- _How to complete this task_
Quote every line of the data below as it stands, omitting pictures.

- _Dataset records_
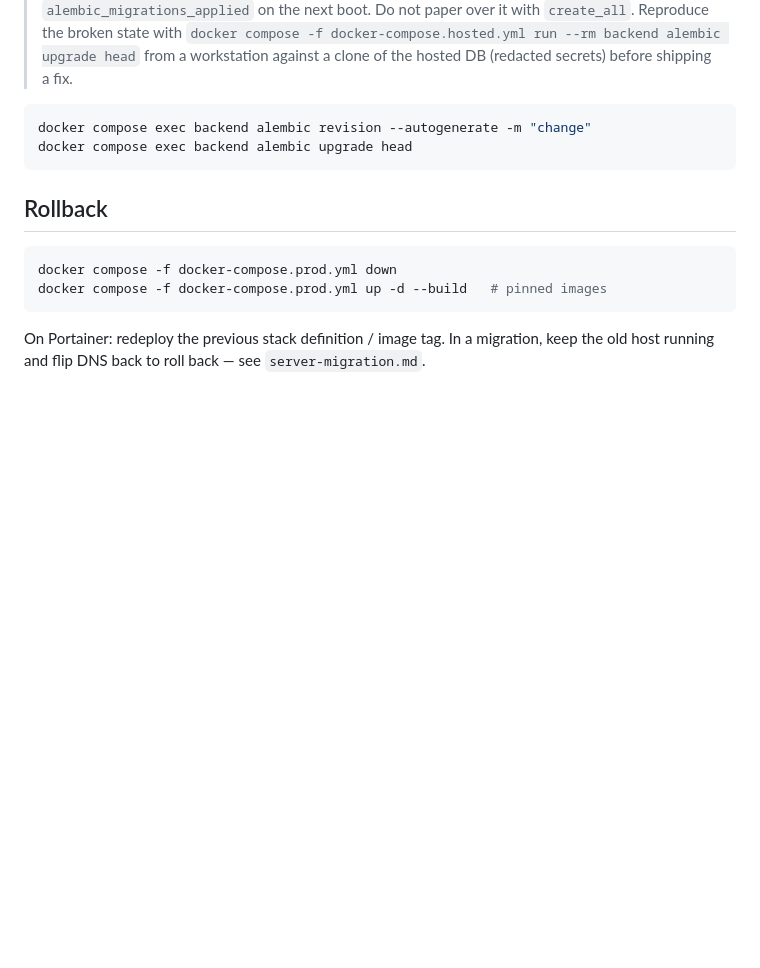
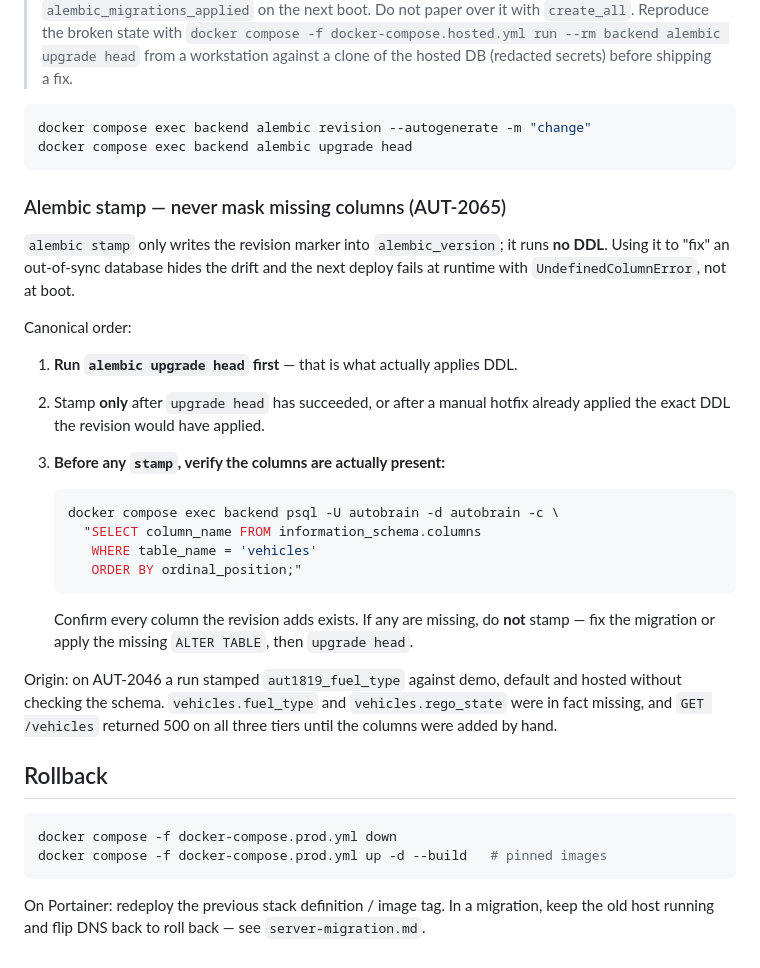
Before and after one commit to CannonFodder151/autobrain, a Markdown page: docs/Deployment-and-Infrastructure/deployment-guide.md, the part around the change. Drawn GitHub-style; blank space fills up the shorter version.

Commit message:
docs(Deployment): add Alembic stamp warning (AUT-2065)
Prevent future runs from stamping without verifying columns exist.
Root cause: AUT-2046 stamped aut1819_fuel_type without checking schema,
masking missing vehicles.fuel_type / vehicles.rego_state.

````diff
--- a/docs/Deployment-and-Infrastructure/deployment-guide.md
+++ b/docs/Deployment-and-Infrastructure/deployment-guide.md
@@ -397,6 +397,35 @@ docker compose exec backend alembic revision --autogenerate -m "change"
 docker compose exec backend alembic upgrade head
 ```
 
+### Alembic stamp — never mask missing columns (AUT-2065)
+
+`alembic stamp` only writes the revision marker into `alembic_version`; it runs
+**no DDL**. Using it to "fix" an out-of-sync database hides the drift and the
+next deploy fails at runtime with `UndefinedColumnError`, not at boot.
+
+Canonical order:
+
+1. **Run `alembic upgrade head` first** — that is what actually applies DDL.
+2. Stamp **only** after `upgrade head` has succeeded, or after a manual hotfix
+   already applied the exact DDL the revision would have applied.
+3. **Before any `stamp`, verify the columns are actually present:**
+
+   ```bash
+   docker compose exec backend psql -U autobrain -d autobrain -c \
+     "SELECT column_name FROM information_schema.columns
+      WHERE table_name = 'vehicles'
+      ORDER BY ordinal_position;"
+   ```
+
+   Confirm every column the revision adds exists. If any are missing, do **not**
+   stamp — fix the migration or apply the missing `ALTER TABLE`, then
+   `upgrade head`.
+
+Origin: on AUT-2046 a run stamped `aut1819_fuel_type` against demo, default and
+hosted without checking the schema. `vehicles.fuel_type` and
+`vehicles.rego_state` were in fact missing, and `GET /vehicles` returned 500 on
+all three tiers until the columns were added by hand.
+
 ## Rollback
 
 ```bash
````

- _Solution for this exercise_
Before and after one commit to CannonFodder151/autobrain, a Markdown page: docs/Deployment-and-Infrastructure/deployment-guide.md, the part around the change. Drawn GitHub-style; blank space fills up the shorter version.

Commit message:
docs(Deployment): add Alembic stamp warning (AUT-2065)
Prevent future runs from stamping without verifying columns exist.
Root cause: AUT-2046 stamped aut1819_fuel_type without checking schema,
masking missing vehicles.fuel_type / vehicles.rego_state.

````diff
--- a/docs/Deployment-and-Infrastructure/deployment-guide.md
+++ b/docs/Deployment-and-Infrastructure/deployment-guide.md
@@ -397,6 +397,35 @@ docker compose exec backend alembic revision --autogenerate -m "change"
 docker compose exec backend alembic upgrade head
 ```
 
+### Alembic stamp — never mask missing columns (AUT-2065)
+
+`alembic stamp` only writes the revision marker into `alembic_version`; it runs
+**no DDL**. Using it to "fix" an out-of-sync database hides the drift and the
+next deploy fails at runtime with `UndefinedColumnError`, not at boot.
+
+Canonical order:
+
+1. **Run `alembic upgrade head` first** — that is what actually applies DDL.
+2. Stamp **only** after `upgrade head` has succeeded, or after a manual hotfix
+   already applied the exact DDL the revision would have applied.
+3. **Before any `stamp`, verify the columns are actually present:**
+
+   ```bash
+   docker compose exec backend psql -U autobrain -d autobrain -c \
+     "SELECT column_name FROM information_schema.columns
+      WHERE table_name = 'vehicles'
+      ORDER BY ordinal_position;"
+   ```
+
+   Confirm every column the revision adds exists. If any are missing, do **not**
+   stamp — fix the migration or apply the missing `ALTER TABLE`, then
+   `upgrade head`.
+
+Origin: on AUT-2046 a run stamped `aut1819_fuel_type` against demo, default and
+hosted without checking the schema. `vehicles.fuel_type` and
+`vehicles.rego_state` were in fact missing, and `GET /vehicles` returned 500 on
+all three tiers until the columns were added by hand.
+
 ## Rollback
 
 ```bash
````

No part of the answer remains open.